* _What to work on_
Identify all lines in the data containing the string "body". Copy them out.

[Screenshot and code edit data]
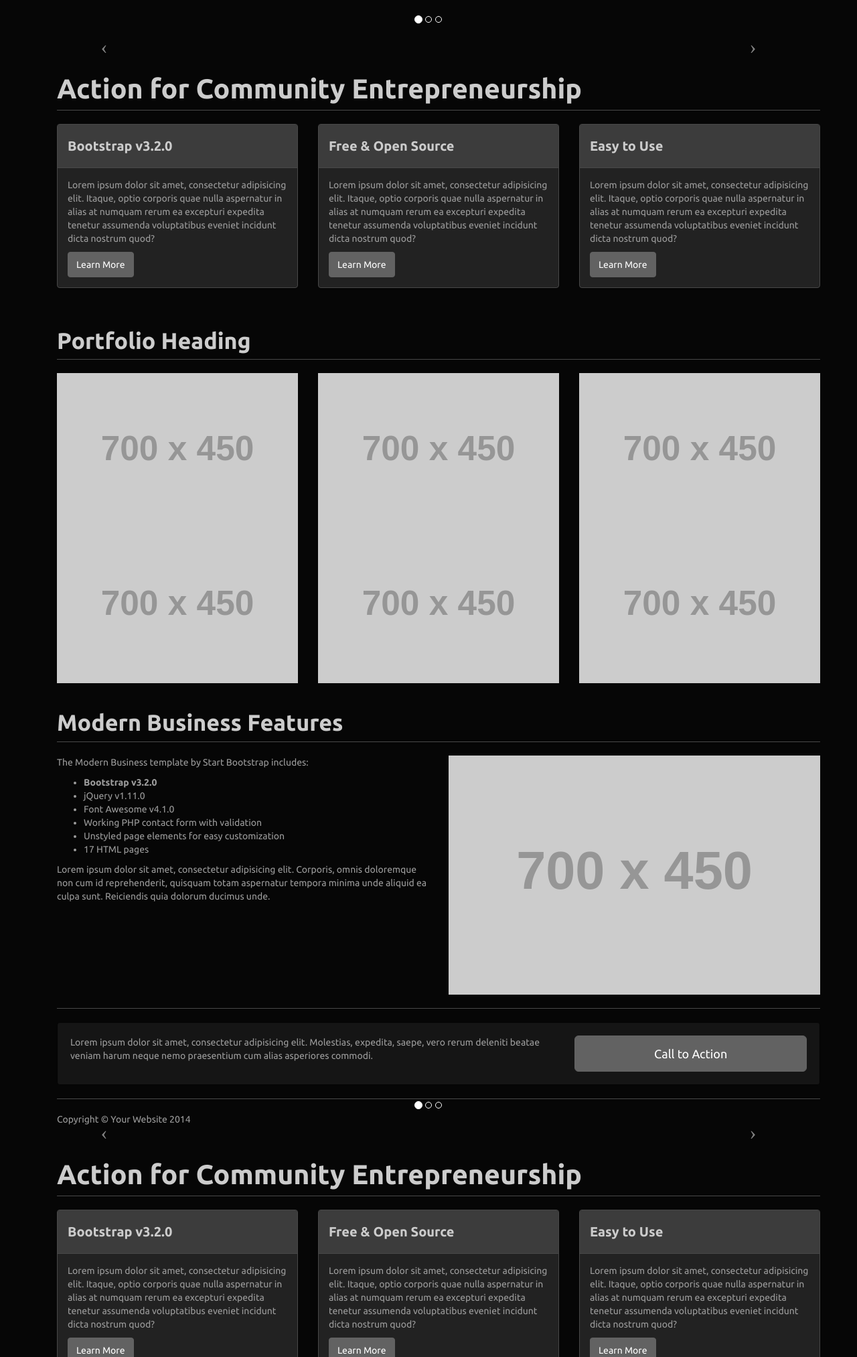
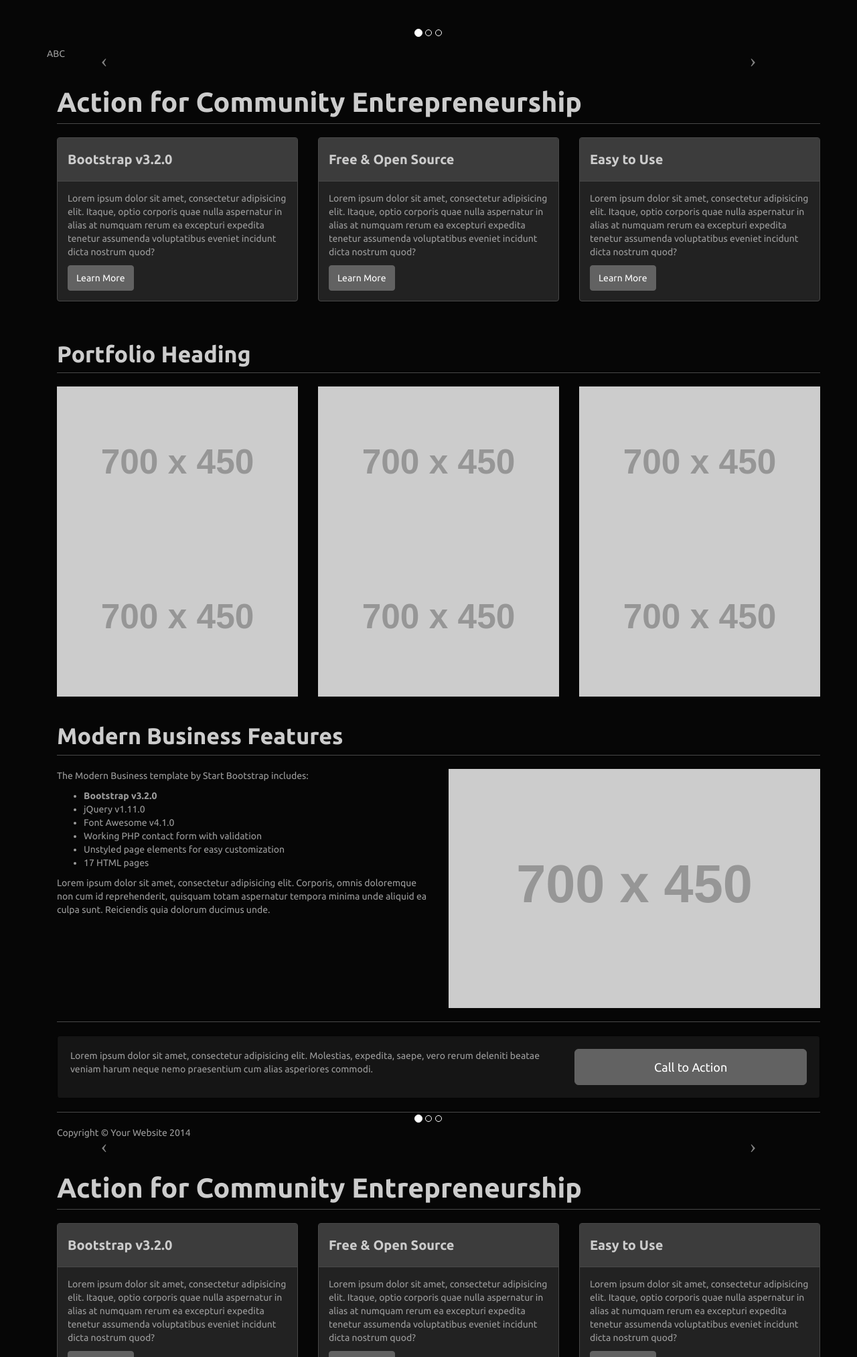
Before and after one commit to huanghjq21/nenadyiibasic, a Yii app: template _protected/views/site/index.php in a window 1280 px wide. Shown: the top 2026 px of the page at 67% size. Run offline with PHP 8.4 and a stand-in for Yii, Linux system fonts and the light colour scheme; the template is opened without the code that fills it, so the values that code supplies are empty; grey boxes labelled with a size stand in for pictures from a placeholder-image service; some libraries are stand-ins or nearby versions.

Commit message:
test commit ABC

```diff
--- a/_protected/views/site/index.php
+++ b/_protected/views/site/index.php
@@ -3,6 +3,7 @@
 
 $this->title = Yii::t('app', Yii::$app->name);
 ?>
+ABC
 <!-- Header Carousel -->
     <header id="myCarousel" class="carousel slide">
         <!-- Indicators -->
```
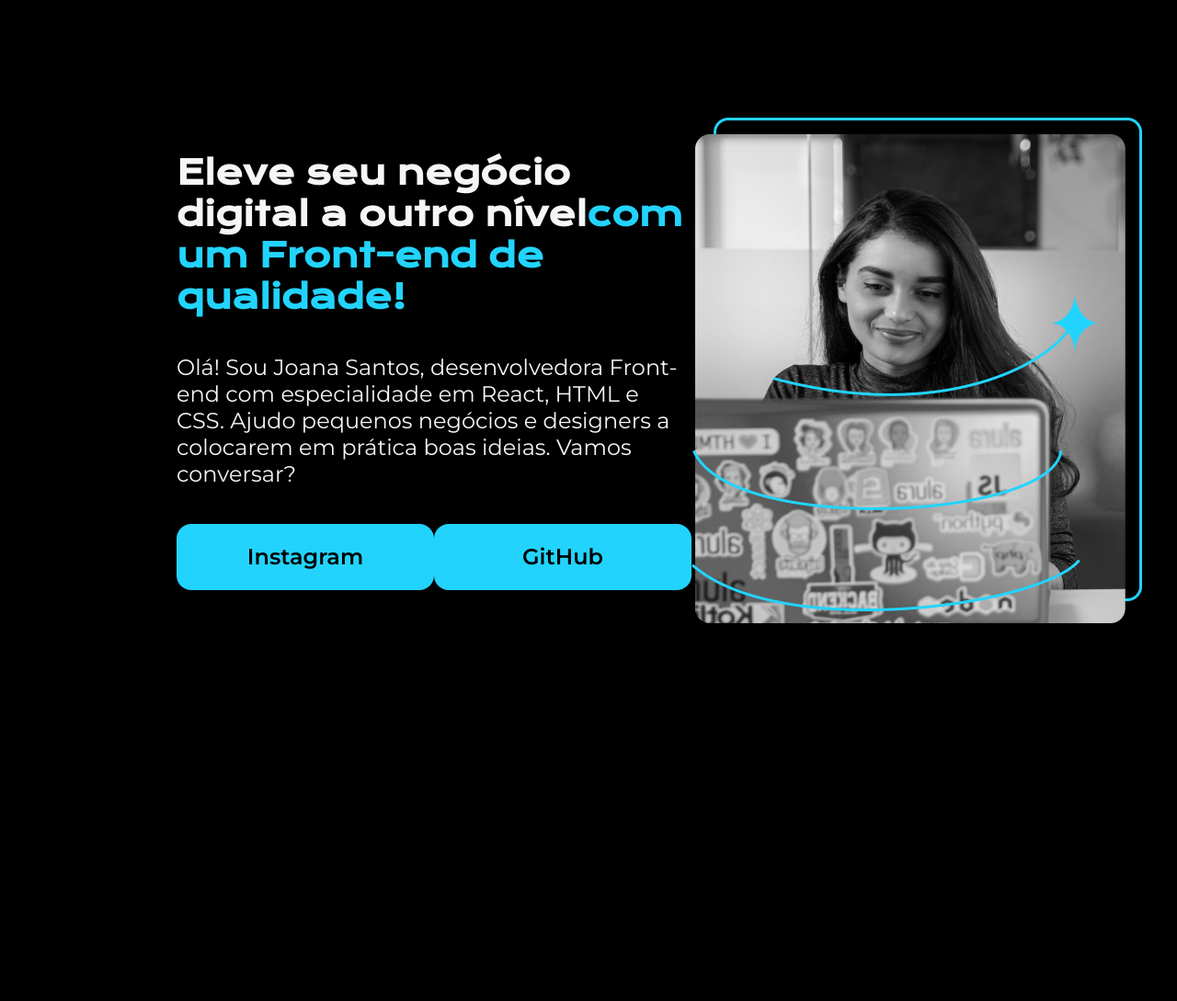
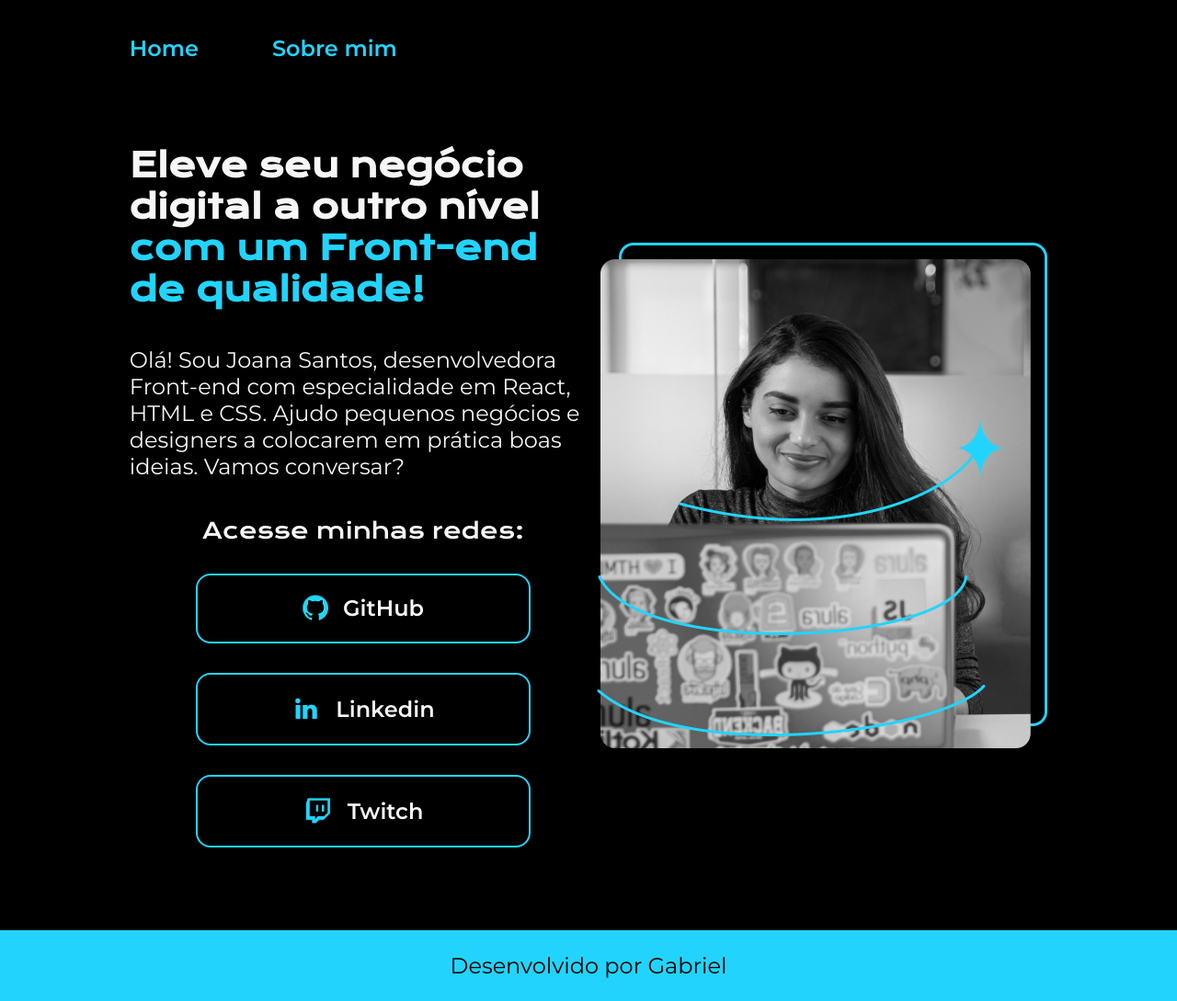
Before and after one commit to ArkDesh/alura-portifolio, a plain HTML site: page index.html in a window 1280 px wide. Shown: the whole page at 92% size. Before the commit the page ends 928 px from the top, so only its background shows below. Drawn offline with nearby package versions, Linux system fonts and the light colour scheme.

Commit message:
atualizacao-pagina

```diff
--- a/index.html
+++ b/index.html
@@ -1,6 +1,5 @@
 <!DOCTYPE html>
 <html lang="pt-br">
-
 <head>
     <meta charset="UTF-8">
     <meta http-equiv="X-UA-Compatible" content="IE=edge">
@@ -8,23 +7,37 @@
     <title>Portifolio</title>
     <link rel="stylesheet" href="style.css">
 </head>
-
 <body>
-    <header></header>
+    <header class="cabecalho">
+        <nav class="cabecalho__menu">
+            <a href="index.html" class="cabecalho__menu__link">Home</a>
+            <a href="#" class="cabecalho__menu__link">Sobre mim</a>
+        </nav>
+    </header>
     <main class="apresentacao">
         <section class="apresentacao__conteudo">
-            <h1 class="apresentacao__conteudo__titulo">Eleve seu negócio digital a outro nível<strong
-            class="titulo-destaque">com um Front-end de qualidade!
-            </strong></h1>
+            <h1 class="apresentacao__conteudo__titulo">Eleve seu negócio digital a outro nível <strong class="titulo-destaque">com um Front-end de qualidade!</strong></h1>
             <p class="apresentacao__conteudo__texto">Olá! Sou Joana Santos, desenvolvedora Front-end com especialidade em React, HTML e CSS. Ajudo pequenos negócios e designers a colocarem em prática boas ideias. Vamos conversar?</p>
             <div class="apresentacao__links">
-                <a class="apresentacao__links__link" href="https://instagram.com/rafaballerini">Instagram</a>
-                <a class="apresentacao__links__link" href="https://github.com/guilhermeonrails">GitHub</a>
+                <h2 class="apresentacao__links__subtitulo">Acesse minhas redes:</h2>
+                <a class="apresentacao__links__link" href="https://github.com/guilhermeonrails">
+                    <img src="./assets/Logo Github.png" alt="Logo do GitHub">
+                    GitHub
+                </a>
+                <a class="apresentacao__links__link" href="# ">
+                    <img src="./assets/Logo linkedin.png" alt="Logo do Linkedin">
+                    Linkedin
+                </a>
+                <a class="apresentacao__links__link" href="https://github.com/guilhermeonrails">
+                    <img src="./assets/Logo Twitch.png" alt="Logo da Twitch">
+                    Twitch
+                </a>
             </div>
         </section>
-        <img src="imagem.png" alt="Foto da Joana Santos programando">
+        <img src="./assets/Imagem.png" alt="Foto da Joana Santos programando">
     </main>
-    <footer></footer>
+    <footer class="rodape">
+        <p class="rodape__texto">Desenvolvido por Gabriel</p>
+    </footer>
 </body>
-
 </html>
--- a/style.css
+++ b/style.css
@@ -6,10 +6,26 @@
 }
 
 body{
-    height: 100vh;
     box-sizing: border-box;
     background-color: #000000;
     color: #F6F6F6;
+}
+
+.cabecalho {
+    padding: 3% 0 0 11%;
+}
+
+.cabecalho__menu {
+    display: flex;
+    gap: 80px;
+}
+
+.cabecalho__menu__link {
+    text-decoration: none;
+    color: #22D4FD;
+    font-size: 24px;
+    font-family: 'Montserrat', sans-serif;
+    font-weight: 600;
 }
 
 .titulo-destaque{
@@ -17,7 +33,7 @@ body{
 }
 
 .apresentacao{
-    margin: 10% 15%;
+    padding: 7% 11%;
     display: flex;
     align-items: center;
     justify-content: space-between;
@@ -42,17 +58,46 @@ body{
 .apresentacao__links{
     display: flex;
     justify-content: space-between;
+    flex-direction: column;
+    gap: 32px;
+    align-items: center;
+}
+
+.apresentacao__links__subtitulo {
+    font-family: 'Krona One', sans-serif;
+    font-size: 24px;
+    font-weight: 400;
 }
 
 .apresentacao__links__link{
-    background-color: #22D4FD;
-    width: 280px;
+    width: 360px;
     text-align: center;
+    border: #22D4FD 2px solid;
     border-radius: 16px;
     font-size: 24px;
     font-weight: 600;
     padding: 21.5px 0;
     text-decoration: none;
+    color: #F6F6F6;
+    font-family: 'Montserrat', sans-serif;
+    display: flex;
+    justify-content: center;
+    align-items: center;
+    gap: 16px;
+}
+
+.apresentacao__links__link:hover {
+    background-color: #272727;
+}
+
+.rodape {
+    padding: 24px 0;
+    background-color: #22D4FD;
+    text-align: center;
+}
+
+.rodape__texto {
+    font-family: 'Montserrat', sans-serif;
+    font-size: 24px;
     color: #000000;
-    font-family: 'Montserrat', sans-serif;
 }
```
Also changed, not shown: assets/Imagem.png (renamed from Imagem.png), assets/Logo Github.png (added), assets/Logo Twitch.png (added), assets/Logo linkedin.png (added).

* _Result_
 <body>
 </body>
 body{
@@ -17,7 +33,7 @@ body{
@@ -42,17 +58,46 @@ body{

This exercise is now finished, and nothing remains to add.